I looked all over the Internet and could never really find a way to change the IP address of a DNS server. It seemed that there was a chicken and egg problem. Suppose you have a domain named mydomain.com. At your registrar, you’ve told them that the Primary name servers for mydomain.com are ns1.mydomain.com and ns2.mydomain.com.
Now, if you change the IP address of ns1 & ns2.mydomain.com, how does the rest of the Internet know how to get to them? The solution is that somewhere, there is a global registry of DNS servers that really define where ns1 and ns2.mydomain.com are at. I’m not sure where this is at, but fortunately, our registrar (Godaddy) has a way to edit them. All that was required was to log into our Godaddy account, find the “host summary” section, and change the IP addresses there that were assigned to ns1 and ns2.

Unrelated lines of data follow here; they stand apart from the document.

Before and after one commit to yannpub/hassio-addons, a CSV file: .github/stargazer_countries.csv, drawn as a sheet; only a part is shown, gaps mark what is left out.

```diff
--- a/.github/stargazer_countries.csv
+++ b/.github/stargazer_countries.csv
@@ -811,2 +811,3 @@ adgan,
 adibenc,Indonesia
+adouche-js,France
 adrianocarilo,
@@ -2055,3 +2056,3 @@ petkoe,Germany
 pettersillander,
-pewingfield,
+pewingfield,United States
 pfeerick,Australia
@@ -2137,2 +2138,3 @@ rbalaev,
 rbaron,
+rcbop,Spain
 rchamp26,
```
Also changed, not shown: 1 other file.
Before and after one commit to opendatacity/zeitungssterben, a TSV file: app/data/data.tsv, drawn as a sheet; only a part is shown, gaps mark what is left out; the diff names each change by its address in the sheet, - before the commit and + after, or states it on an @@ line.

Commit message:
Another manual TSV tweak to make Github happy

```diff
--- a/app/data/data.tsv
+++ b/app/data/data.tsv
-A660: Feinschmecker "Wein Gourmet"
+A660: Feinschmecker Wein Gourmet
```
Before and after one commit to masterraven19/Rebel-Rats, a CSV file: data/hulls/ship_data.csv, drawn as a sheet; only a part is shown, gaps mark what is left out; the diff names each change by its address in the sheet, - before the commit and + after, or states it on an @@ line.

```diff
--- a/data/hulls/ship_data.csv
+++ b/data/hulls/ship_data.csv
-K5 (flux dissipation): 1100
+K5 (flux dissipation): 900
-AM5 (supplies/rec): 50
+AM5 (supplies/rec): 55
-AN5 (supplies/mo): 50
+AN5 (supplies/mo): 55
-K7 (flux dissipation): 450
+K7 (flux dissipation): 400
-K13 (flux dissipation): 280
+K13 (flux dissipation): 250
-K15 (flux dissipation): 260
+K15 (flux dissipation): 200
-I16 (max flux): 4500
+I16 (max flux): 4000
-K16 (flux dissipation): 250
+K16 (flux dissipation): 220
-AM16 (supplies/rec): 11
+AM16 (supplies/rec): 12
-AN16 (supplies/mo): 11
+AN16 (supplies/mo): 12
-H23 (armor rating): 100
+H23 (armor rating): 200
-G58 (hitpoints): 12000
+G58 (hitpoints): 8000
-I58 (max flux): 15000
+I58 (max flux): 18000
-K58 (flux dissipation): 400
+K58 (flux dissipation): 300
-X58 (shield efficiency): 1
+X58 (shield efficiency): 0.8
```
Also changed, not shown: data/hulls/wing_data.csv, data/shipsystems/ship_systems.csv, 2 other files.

I assume that once we changed that, Godaddy submits those changes to the mysterious database of name servers. They said it takes 4-8 hours for that to happen, but I noticed queries coming in to our new servers immediately. Queries will continue to go to our old DNS server for a couple days. dnsstuff.com has a cool tool called “ISP Cached DNS Lookup” where you can see how long your DNS records are cached at many major ISP’s.
With careful planning and an decent understanding of how DNS works, our switchover went flawlessly.